- [AIM OF THE EXERCISE]:
Go through the material and copy each line in which the word "README" shows up.

- [LISTED RECORDS]:
- Opening Delimiter -
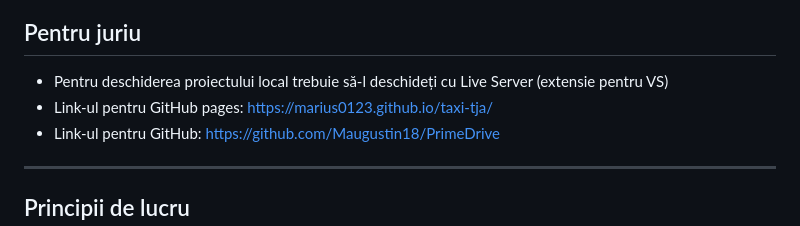
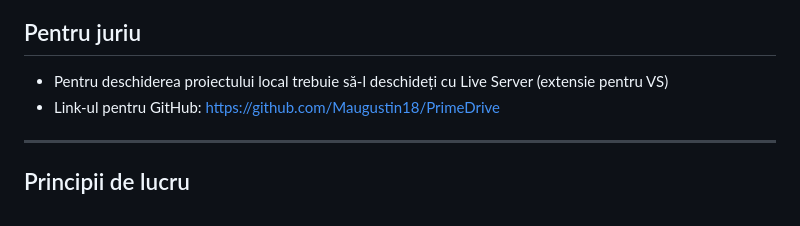
Before and after one commit to Maugustin18/PrimeDrive, a Markdown page: README.md, the part around the change. GitHub-like rendering.

Commit message:
Update README.md
Removed GitHub Pages link from the README.

```diff
--- a/README.md
+++ b/README.md
@@ -3,7 +3,6 @@
 <h2>Pentru juriu</h2>
 <ul>
     <li>Pentru deschiderea proiectului local trebuie să-l deschideți cu Live Server (extensie pentru VS)</li>
-    <li>Link-ul pentru GitHub pages: <a href="https://marius0123.github.io/taxi-tja/">https://marius0123.github.io/taxi-tja/</a></li>
     <li>Link-ul pentru GitHub: <a href="https://github.com/Maugustin18/PrimeDrive">https://github.com/Maugustin18/PrimeDrive</a></li>
 </ul>
 <hr>
```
- Closing Delimiter -
- [ANSWER SECTION]:
Before and after one commit to Maugustin18/PrimeDrive, a Markdown page: README.md, the part around the change. GitHub-like rendering.
Update README.md
Removed GitHub Pages link from the README.
--- a/README.md
+++ b/README.md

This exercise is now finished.